═════ Extracted data ═════

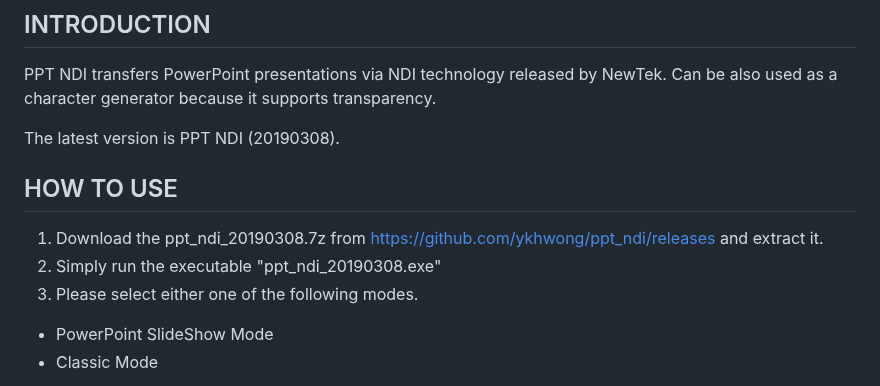
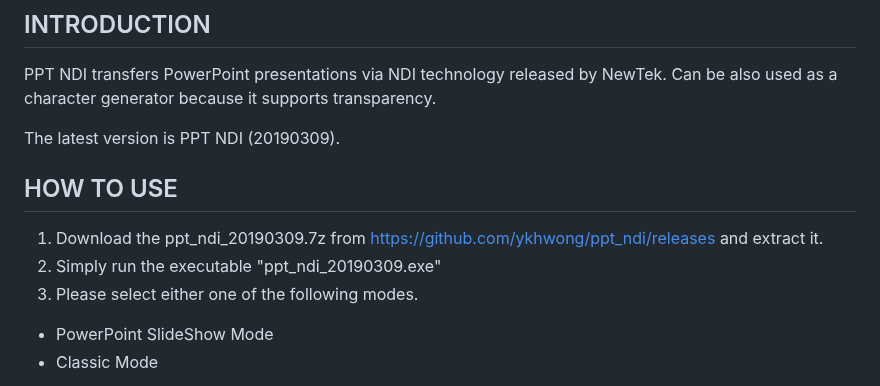
Before and after one commit to ykhwong/ppt-ndi, a Markdown page: README.md, the part around the change. GitHub-like rendering.

Commit message:
[FIX] README

```diff
--- a/README.md
+++ b/README.md
@@ -3,11 +3,11 @@
 ## INTRODUCTION
 PPT NDI transfers PowerPoint presentations via NDI technology released by NewTek. Can be also used as a character generator because it supports transparency.
 
-The latest version is PPT NDI (20190308).
+The latest version is PPT NDI (20190309).
 
 ## HOW TO USE
-1. Download the ppt_ndi_20190308.7z from https://github.com/ykhwong/ppt_ndi/releases and extract it.
-2. Simply run the executable "ppt_ndi_20190308.exe"
+1. Download the ppt_ndi_20190309.7z from https://github.com/ykhwong/ppt_ndi/releases and extract it.
+2. Simply run the executable "ppt_ndi_20190309.exe"
 3. Please select either one of the following modes.
 
 * PowerPoint SlideShow Mode
```
Also changed, not shown: resources/ppt_ndi_slideshow_integration.png, resources/ppt_ndi_sshot.png.
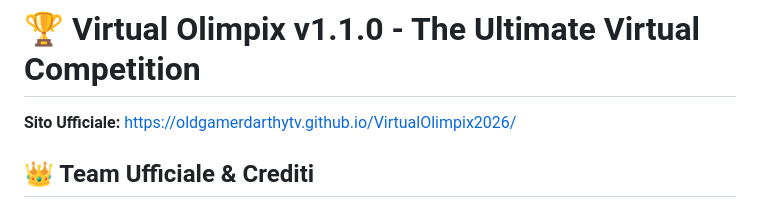
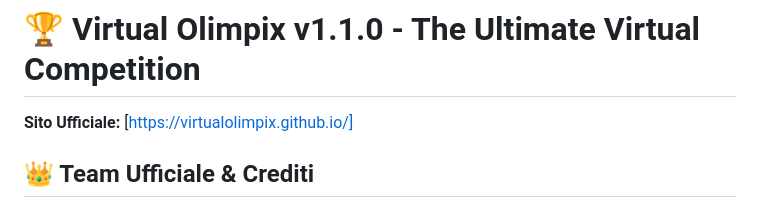
Before and after one commit to virtualolimpix/virtualolimpix.github.io, a Markdown page: README.md, the part around the change. Drawn GitHub-style.

Commit message:
Update official website link in README

```diff
--- a/README.md
+++ b/README.md
@@ -1,6 +1,6 @@
 # 🏆 Virtual Olimpix v1.1.0 - The Ultimate Virtual Competition
 
-**Sito Ufficiale:** [https://oldgamerdarthytv.github.io/VirtualOlimpix2026/](https://oldgamerdarthytv.github.io/VirtualOlimpix2026/)
+**Sito Ufficiale:** [https://virtualolimpix.github.io/]
 
 ## 👑 Team Ufficiale & Crediti
 - 💻 **Creatore del Sito, Admin Ufficiale & Proprietario del Dominio**: Luigi "Luis" (*OldGamerDarthy*)
```
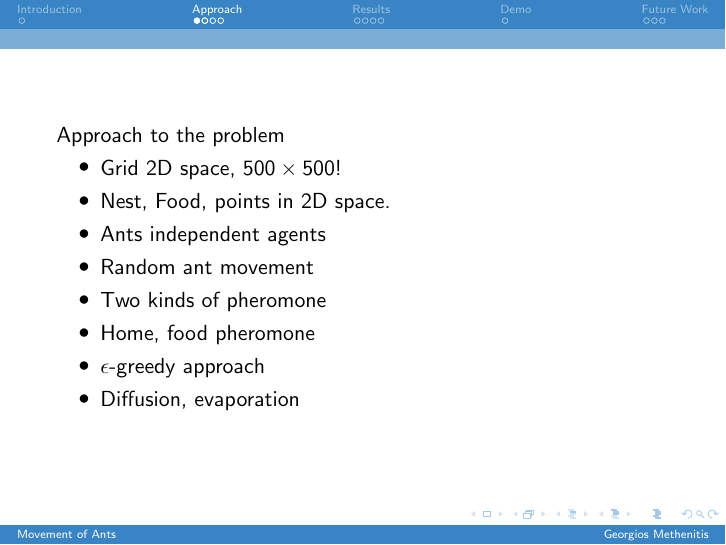
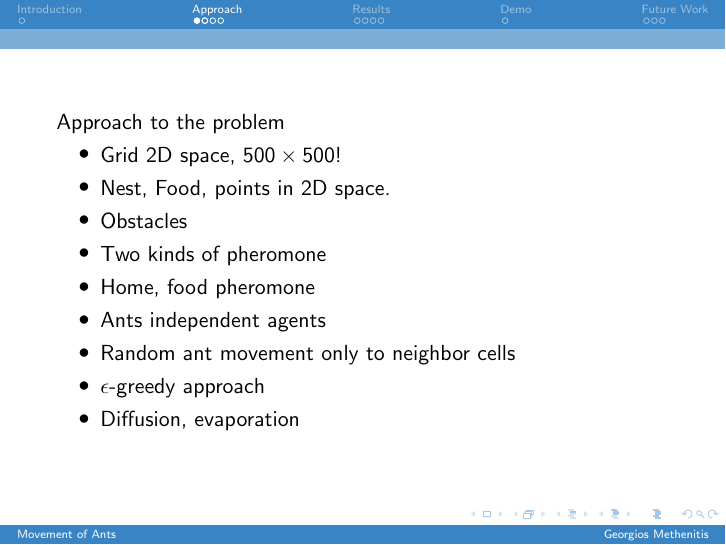
Before and after one commit to GiorgosMethe/AntsMovement, LaTeX slides (report&presentation/presentation.tex): page 4 of 16. Compiled offline with pdfLaTeX.

Commit message:
presentation

```diff
--- a/report&presentation/presentation.tex
+++ b/report&presentation/presentation.tex
@@ -60,10 +60,11 @@ Approach to the problem
 \begin{itemize}
 \item Grid $2$D space, $500 \times 500 !$
 \item Nest, Food, points in $2$D space.
-\item Ants independent agents
-\item Random ant movement
+\item Obstacles
 \item Two kinds of pheromone
 \item Home, food pheromone
+\item Ants independent agents
+\item Random ant movement only to neighbor cells
 \item $\epsilon$-greedy approach
 \item Diffusion, evaporation
 \end{itemize}
```
Also changed, not shown: report&presentation/presentation.pdf, report&presentation/presentation.tex (2 more changed lines), 4 other files.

═════

Return the data exactly. Do not carry over any images.

Before and after one commit to ykhwong/ppt-ndi, a Markdown page: README.md, the part around the change. GitHub-like rendering.

Commit message:
[FIX] README

```diff
--- a/README.md
+++ b/README.md
@@ -3,11 +3,11 @@
 ## INTRODUCTION
 PPT NDI transfers PowerPoint presentations via NDI technology released by NewTek. Can be also used as a character generator because it supports transparency.
 
-The latest version is PPT NDI (20190308).
+The latest version is PPT NDI (20190309).
 
 ## HOW TO USE
-1. Download the ppt_ndi_20190308.7z from https://github.com/ykhwong/ppt_ndi/releases and extract it.
-2. Simply run the executable "ppt_ndi_20190308.exe"
+1. Download the ppt_ndi_20190309.7z from https://github.com/ykhwong/ppt_ndi/releases and extract it.
+2. Simply run the executable "ppt_ndi_20190309.exe"
 3. Please select either one of the following modes.
 
 * PowerPoint SlideShow Mode
```
Also changed, not shown: resources/ppt_ndi_slideshow_integration.png, resources/ppt_ndi_sshot.png.
Before and after one commit to virtualolimpix/virtualolimpix.github.io, a Markdown page: README.md, the part around the change. Drawn GitHub-style.

Commit message:
Update official website link in README

```diff
--- a/README.md
+++ b/README.md
@@ -1,6 +1,6 @@
 # 🏆 Virtual Olimpix v1.1.0 - The Ultimate Virtual Competition
 
-**Sito Ufficiale:** [https://oldgamerdarthytv.github.io/VirtualOlimpix2026/](https://oldgamerdarthytv.github.io/VirtualOlimpix2026/)
+**Sito Ufficiale:** [https://virtualolimpix.github.io/]
 
 ## 👑 Team Ufficiale & Crediti
 - 💻 **Creatore del Sito, Admin Ufficiale & Proprietario del Dominio**: Luigi "Luis" (*OldGamerDarthy*)
```
Before and after one commit to GiorgosMethe/AntsMovement, LaTeX slides (report&presentation/presentation.tex): page 4 of 16. Compiled offline with pdfLaTeX.

Commit message:
presentation

```diff
--- a/report&presentation/presentation.tex
+++ b/report&presentation/presentation.tex
@@ -60,10 +60,11 @@ Approach to the problem
 \begin{itemize}
 \item Grid $2$D space, $500 \times 500 !$
 \item Nest, Food, points in $2$D space.
-\item Ants independent agents
-\item Random ant movement
+\item Obstacles
 \item Two kinds of pheromone
 \item Home, food pheromone
+\item Ants independent agents
+\item Random ant movement only to neighbor cells
 \item $\epsilon$-greedy approach
 \item Diffusion, evaporation
 \end{itemize}
```
Also changed, not shown: report&presentation/presentation.pdf, report&presentation/presentation.tex (2 more changed lines), 4 other files.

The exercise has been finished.